Panulirus ornatus, also called tropical rock lobster, ornate rock lobster, ornate spiny lobster, and ornate tropical rock lobster, is a large, edible spiny lobster with 11 stages of larvae that has been successfully bred in captivity.
In the Indo-Pacific, Panulirus ornatus lives in many places, from the Red Sea and KwaZulu-Natal in the west to Japan and Fiji in the east. Most of the time, you will find these lobsters deeper than 50 m. Most of the time, lobsters are caught with nets or spears. However, in northeast Australia, there has been a commercial fishery since 1966, and the Great Barrier Reef Marine Park Authority controls how the species is caught. The species is now found in the Mediterranean, where it came from Lessepsia through the Suez Canal.
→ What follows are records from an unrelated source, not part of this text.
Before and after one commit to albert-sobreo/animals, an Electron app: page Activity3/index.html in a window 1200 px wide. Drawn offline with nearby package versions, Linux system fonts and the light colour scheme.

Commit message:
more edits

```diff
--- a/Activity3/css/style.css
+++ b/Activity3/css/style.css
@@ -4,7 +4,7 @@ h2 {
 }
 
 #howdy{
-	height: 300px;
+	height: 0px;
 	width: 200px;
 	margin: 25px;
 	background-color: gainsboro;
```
P. ornatus eats many different kinds of invertebrates, like bivalves, gastropods, and even small crustaceans. These lobsters need carotenoids for energy and for other things to work well, like reproduction, development after hatching, antioxidants, and even protection from stress. When raised in an aquaculture facility, many of these lobster species eat other crustaceans. Carotenoids, especially astaxanthin, are one of the most important parts of these feeds. Many feeds also get nutrients from blue-lipped and green-lipped mussels, but tests have shown that the amount of carotenoids in these feeds is not enough for lobsters to grow.
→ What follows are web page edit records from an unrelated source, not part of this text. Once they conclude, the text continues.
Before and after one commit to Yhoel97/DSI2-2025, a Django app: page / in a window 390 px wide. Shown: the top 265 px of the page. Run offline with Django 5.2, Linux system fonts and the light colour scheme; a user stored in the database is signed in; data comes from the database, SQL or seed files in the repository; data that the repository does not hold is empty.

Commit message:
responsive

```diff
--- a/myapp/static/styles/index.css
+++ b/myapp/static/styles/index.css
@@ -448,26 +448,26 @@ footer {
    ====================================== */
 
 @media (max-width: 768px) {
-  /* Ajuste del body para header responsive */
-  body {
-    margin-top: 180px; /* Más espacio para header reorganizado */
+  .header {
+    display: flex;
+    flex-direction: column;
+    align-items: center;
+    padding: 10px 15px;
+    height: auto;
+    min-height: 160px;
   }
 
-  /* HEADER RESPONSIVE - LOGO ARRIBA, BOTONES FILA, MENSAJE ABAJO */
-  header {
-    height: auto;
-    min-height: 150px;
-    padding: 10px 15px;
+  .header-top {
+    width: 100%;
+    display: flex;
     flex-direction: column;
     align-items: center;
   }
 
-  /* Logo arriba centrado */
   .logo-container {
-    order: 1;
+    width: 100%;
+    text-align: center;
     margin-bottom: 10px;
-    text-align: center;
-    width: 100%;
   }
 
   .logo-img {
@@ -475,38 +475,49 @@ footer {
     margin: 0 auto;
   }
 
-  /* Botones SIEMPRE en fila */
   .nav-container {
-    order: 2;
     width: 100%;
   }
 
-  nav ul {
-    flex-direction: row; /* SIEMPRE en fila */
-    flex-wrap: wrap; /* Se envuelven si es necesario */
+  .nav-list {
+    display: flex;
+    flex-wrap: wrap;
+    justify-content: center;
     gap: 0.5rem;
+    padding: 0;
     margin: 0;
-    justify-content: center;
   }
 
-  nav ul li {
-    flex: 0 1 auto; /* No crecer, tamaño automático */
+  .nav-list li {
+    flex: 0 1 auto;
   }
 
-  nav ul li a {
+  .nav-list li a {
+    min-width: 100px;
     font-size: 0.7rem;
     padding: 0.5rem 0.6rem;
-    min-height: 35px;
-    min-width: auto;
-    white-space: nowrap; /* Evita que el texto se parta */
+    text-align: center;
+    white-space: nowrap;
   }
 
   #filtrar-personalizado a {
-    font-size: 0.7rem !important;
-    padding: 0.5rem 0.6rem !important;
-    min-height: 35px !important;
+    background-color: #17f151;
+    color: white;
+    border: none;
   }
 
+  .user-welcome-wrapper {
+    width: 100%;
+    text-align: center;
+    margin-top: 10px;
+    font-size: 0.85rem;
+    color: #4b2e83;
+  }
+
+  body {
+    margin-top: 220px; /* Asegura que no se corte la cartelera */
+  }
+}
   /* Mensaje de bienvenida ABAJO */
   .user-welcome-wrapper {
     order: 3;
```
Panulirus ornatus moves every year from the Torres Strait to Yule Island in the Gulf of Papua in order to breed. Between the middle and end of August, when migration starts, the ovary grows, the mate, and the first eggs are laid. When the Panulirus ornatus population stops migrating and arrives on the reefs along the east coast of the Gulf of Papua, the larvae are released.
Panulirus ornatus has its breeding season from November to March or April. After moving to the Gulf of Papua, the males and females isolate based on the depth of the water. Males in shallower water, while females in deeper water, until the eggs hatch. Female Panulirus ornatus can have up to three broods, and each one gets smaller than the last.
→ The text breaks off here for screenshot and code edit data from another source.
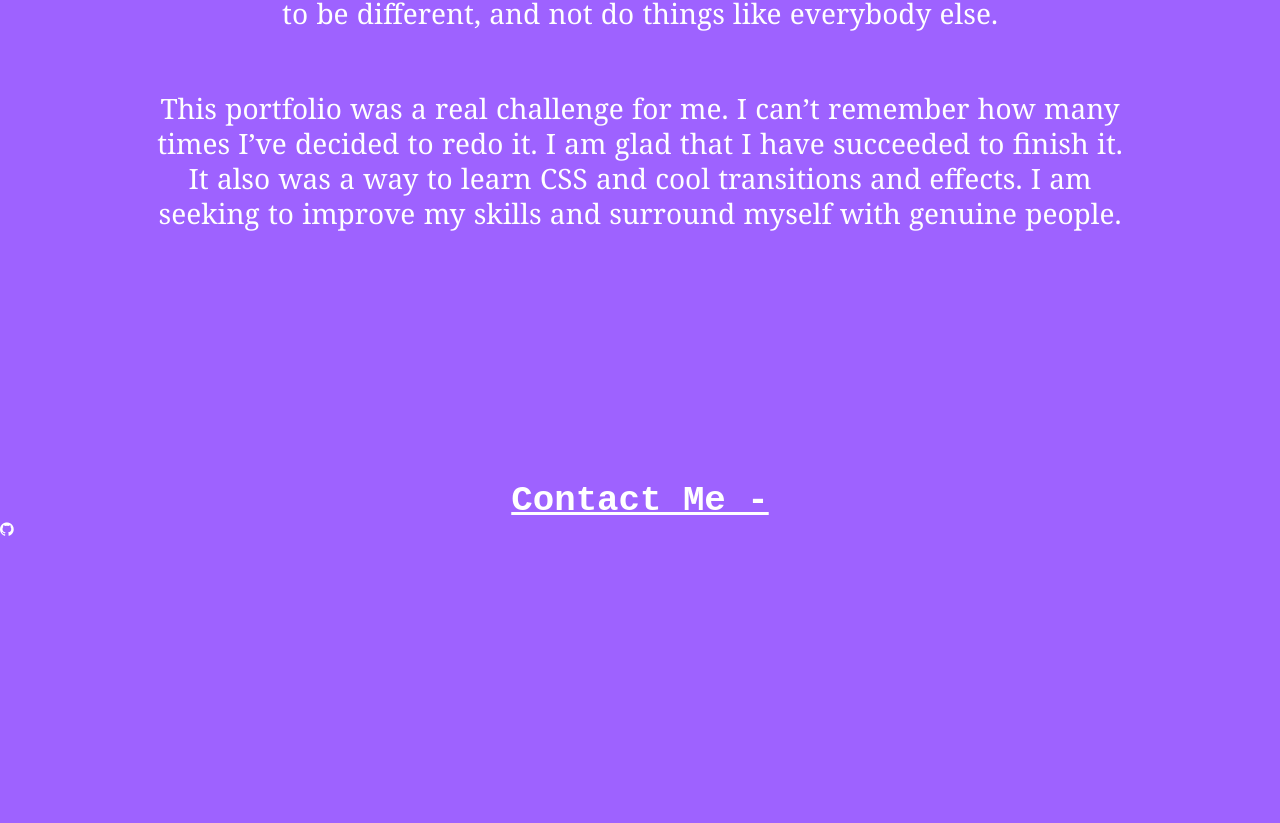
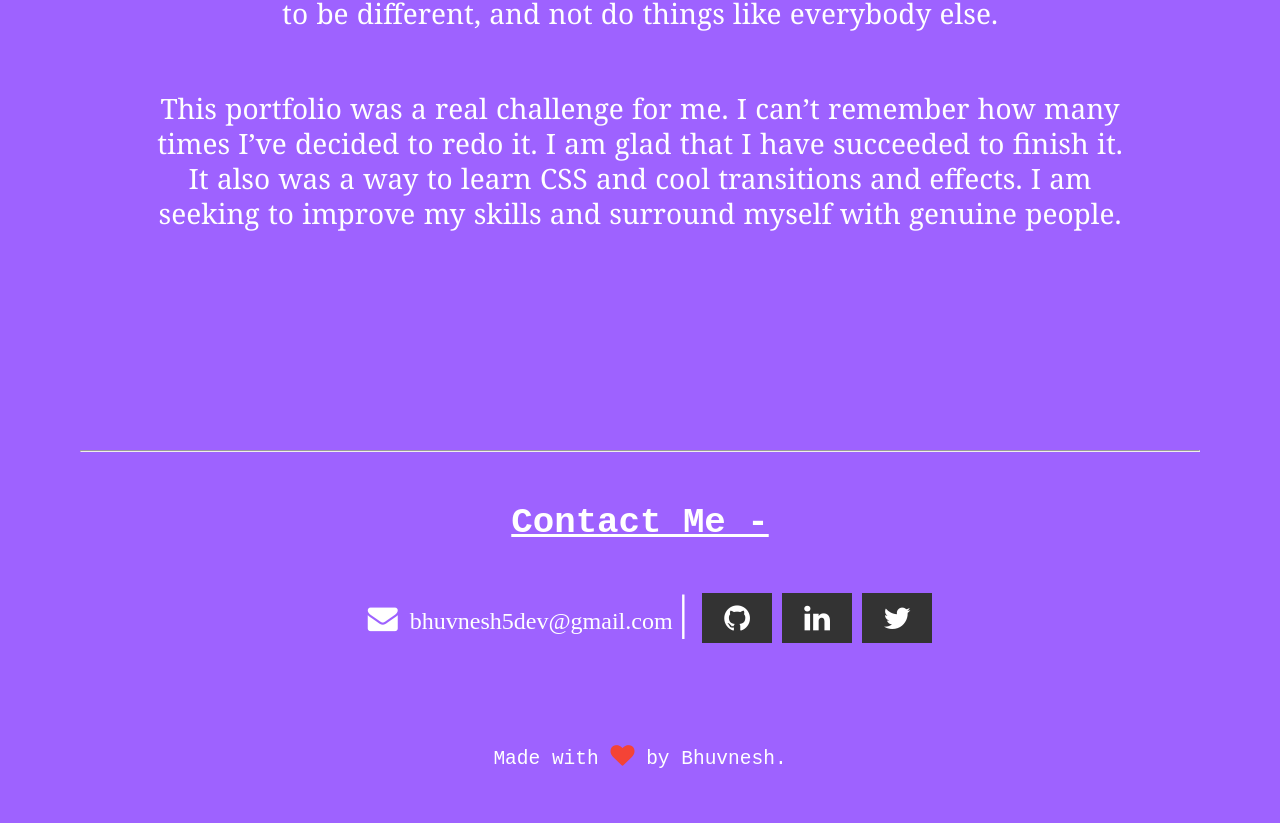
Before and after one commit to bhuvnesh/bhuvnesh.github.io, a plain HTML site: page index.html in a window 1280 px wide. Shown: the part 1250-2073 px from the top of the page. Drawn offline with Linux system fonts and the light colour scheme.

Commit message:
Add files via upload

```diff
--- a/index.html
+++ b/index.html
@@ -8,6 +8,7 @@
   <link rel="shortcut icon" href="images/icon.ico" />
   <link rel="stylesheet" type="text/css" href="indexStyle.css" />
   <link rel="stylesheet" href="https://stackpath.bootstrapcdn.com/font-awesome/4.7.0/css/font-awesome.min.css" />
+  <link rel="stylesheet" href="https://cdnjs.cloudflare.com/ajax/libs/font-awesome/4.7.0/css/font-awesome.min.css">
   <title>Bhuvnesh Kumar's Portfolio</title>
 </head>
 
@@ -56,12 +57,21 @@
 
   <!-- Footer -->
   <footer class="footer">
+    <hr />
     <div class="contact">
       <h1><a name="contact">Contact Me -</a></h1>
     </div>
     <div class="contact-icons">
-      <i class="fa fa-github"></i>
+      <a class="fa fa-envelope" style='padding-right:0;'></a><a href="mailto:bhuvnesh5dev@gmail.com">bhuvnesh5dev@gmail.com</a> <span id="divider">| </span>
+      <a href="https://github.com/bhuvnesh-dev" target="_blank" class="fa fa-github"></a>
+      <a href="https://www.linkedin.com/in/bhuvnesh-kumar-694720128/" target="_blank" class="fa fa-linkedin"></a>
+      <a href="https://twitter.com/sapiobhuvi" target="_blank" class="fa fa-twitter"></a>
+      <div class="clr"></div>
     </div>
+    <p class="foot-text">
+      Made with <i class="fa fa-heart"></i> by Bhuvnesh.
+
+    </p>
   </footer>
 </body>
 
--- a/indexStyle.css
+++ b/indexStyle.css
@@ -3,6 +3,7 @@
   margin: 0;
   color: #fff;
   scroll-behavior: smooth;
+  background-color: #9E62FF;
 }
 
 .clr {
@@ -130,7 +131,6 @@ li:hover {
 /* Footer Section */
 
 footer {
-  height: 75vh;
   background-color: #9E62FF;
 }
 
@@ -141,3 +141,71 @@ footer {
   font-size: 2.75em;
   padding-top: 40px;
 }
+
+
+.footer .contact-icons  {
+  text-align: center;
+  display: block;
+  font-size: 1.5em;
+}
+
+.contact-icons a{
+  text-decoration: none;
+}
+
+.contact-icons .fa {
+  padding: 10px;
+  font-size: 30px;
+  width: 50px;
+  text-align: center;
+  text-decoration: none;
+  margin: 50px 2px;
+}
+
+.contact-icons>a{
+  width: 0;
+  margin: 0;
+  padding: 0;
+}
+
+.fa-linkedin, .fa-github, .fa-twitter {
+  background: #333;
+  color: white;
+}
+
+.fa-linkedin:hover {
+  background: #007bb5;
+  color: white;
+}
+
+.fa-github:hover {
+  background: #fff;
+  color: #000;
+}
+
+.fa-twitter:hover {
+  background: #55ACEE;
+  color: white;
+}
+
+
+.contact-icons #divider {
+ font-size: 2em;
+}
+
+p.foot-text{
+  text-align: center;
+  padding-bottom: 50px;
+  margin-top: 50px;
+  font-family: monospace;
+  font-size: 1.5em;
+}
+
+.footer hr {
+  margin: 10px 80px 10px 80px;
+  background: #efefef;
+}
+
+.foot-text .fa-heart {
+  color: #f44336;
+}
```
Most adults who can reproduce are three years old. Males that are mating are usually bigger than females, with carapaces that are 100–150 mm long compared to 90–120 mm for females. After breeding, there is high mortality in breeding adults.
Adults that have bred do not travel back to where they bred. There is reproductive migration across the Gulf of Papua so that larvae can be spread by ocean currents near the Torres Strait. Panulirus ornatus larvae live all along the eastern coast of Australia, but when they are young, they have to move to the northern Torres Strait to live there as adults. From there, they stay in the same reef complex for 1–2 years, until they are old enough to breed and join the annual mass migration to breed.